Students with Disabilities
- It is CVCCs policy to provide reasonable accommodations to qualified students with documented disabilities. Our goal is to help students succeed in this course. If you have a documented physical, mental, or learning disability and you need a reasonable accommodation to help you achieve success, please contact Student Support Services, in The Counseling Center, room 2119,
phone:(434) 832-7802or(434) 832-7299or emailADA@cvcc.vccs.edu. To best provide the accommodation you need, make this request as soon as possible, since accommodations cannot be made to change a grade you have received for course work already completed.
CSC 201 TENTATIVE Class Schedule Fall 2013
Week of Chapter/Supplement Topic________
8/12 Chapter 1 & App C history, hardware, data types
8/19 Chapter 2, 3 & handout variables , identifiers, assignment statements, numeric operators arithmetic, turtle graphics, floating point arithmetic
8/26 Chapter 3, 4 symbolic logic, logic operators, selection (if) statements, formatting string output, math function library
9/2 Chapter 4, 5 if and if/else, for loop, while loop
9/9 Chapter 5 nested loops, random number generator
9/16 Chapter 6 Project #1 due, Test #1 (Sept 17), functions, scope
9/23 Chapter 6, 10 parameters, lists
9/30 Chapter 6 return statements, data validation, top/down design
10/7 Chapter 10, 7 Project #2 due, list methods, intro to objects
10/14 Chapter 7 objects, data fields (public/private), methods, getters/setters, overloading
10/21 Chapter 7 objects cont. (matrix class and vector class examples)
10/28 Chapter 7 objects cont. (fraction class example), Project #3 due
11/4 Chapter 7 objects cont., Test #2 (Nov 7)
11/11 Chapter 9 & handout GUI using TKinter, buttons, radio buttons, labels, packing, gridding, StringVar, Canvas, frames
11/18 Chapter 9 practice creating GUI using TKinter widgets

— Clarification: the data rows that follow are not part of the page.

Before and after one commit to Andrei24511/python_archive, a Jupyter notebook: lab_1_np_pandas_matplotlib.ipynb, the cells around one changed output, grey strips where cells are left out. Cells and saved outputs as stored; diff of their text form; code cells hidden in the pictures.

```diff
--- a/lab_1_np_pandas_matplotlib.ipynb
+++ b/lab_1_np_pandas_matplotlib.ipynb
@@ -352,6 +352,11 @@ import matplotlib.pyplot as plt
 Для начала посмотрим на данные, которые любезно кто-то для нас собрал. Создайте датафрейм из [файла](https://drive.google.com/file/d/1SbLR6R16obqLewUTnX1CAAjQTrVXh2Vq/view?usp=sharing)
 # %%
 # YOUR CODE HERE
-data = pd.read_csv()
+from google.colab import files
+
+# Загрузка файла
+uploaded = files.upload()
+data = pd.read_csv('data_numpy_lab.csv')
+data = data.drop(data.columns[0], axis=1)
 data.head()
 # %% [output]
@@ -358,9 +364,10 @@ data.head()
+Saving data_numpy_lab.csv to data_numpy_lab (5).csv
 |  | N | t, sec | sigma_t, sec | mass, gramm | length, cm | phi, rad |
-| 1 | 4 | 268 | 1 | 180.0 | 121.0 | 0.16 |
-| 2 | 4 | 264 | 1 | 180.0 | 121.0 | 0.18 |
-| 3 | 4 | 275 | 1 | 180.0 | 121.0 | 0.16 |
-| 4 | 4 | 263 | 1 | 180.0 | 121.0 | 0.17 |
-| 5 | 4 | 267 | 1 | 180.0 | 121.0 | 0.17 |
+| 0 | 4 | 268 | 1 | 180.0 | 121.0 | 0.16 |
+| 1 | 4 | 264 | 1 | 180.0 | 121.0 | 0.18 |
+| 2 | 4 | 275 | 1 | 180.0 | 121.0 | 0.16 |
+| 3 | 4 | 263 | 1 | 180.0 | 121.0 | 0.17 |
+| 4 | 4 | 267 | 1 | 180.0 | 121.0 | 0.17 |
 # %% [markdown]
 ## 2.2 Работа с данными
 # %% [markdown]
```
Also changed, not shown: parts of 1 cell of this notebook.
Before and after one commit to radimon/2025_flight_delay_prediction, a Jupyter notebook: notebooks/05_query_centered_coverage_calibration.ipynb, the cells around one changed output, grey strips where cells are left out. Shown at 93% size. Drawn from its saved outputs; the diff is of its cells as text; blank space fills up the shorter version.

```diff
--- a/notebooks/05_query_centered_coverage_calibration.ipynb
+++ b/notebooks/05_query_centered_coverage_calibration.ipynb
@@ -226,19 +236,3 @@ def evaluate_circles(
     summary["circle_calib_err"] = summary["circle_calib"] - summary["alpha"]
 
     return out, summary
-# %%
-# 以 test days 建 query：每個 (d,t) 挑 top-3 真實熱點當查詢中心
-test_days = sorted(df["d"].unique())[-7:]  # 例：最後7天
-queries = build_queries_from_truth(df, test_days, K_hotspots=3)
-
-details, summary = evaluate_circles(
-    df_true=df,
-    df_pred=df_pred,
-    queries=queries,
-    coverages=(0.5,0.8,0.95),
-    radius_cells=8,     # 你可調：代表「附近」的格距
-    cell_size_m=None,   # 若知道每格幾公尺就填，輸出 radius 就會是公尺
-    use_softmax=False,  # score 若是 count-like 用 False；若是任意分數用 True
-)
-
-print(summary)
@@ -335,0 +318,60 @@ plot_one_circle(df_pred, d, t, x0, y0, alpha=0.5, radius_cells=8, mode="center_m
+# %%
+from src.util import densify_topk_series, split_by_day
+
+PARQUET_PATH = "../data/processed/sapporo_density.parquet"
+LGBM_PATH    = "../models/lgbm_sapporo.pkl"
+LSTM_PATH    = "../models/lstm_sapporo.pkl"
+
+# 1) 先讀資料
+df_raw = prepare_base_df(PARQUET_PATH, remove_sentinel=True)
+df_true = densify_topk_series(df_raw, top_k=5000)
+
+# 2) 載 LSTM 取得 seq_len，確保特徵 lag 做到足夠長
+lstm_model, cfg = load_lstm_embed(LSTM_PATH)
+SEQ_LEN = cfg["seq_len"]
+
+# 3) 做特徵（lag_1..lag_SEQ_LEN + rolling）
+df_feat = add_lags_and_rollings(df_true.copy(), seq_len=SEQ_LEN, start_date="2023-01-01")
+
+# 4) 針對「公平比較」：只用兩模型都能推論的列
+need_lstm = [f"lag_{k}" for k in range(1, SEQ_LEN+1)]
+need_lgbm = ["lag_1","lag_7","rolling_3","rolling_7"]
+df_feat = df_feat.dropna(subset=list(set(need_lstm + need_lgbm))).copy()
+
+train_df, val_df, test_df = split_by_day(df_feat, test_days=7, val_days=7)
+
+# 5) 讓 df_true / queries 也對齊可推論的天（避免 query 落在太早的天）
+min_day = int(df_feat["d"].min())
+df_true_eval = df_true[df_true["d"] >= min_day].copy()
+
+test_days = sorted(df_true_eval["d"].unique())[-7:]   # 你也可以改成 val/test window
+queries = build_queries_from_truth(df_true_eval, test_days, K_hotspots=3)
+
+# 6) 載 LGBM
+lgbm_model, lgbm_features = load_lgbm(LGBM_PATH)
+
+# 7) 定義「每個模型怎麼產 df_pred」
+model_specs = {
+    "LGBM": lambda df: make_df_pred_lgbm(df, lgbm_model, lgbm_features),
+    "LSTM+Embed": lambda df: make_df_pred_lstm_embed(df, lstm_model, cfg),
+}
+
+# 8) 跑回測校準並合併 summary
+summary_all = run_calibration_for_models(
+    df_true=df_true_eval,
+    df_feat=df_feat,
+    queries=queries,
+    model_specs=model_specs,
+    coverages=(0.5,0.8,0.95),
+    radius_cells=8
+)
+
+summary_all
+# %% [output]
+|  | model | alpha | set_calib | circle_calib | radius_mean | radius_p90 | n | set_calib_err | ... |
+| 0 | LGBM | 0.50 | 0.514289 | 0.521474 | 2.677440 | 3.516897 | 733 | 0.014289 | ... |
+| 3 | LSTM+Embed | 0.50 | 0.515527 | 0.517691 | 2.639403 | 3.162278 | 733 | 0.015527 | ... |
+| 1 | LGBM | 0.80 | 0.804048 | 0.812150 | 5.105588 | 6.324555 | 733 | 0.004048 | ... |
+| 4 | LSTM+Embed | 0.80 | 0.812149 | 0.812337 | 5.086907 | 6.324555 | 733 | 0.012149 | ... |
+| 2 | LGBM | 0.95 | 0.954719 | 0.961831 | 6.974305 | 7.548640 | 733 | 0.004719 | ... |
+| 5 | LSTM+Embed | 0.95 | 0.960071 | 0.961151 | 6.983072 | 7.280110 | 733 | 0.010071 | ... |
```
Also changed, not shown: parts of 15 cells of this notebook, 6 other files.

11/25 Chapter 9 TKinter cont., Test #3 (Nov 26)
12/2 Chapter 9 TKinter binding mouse and key events, animations
12/9 Chapter 9 practice creating GUIs and handling mouse and key events, Project #4 due
12/16 FINAL EXAM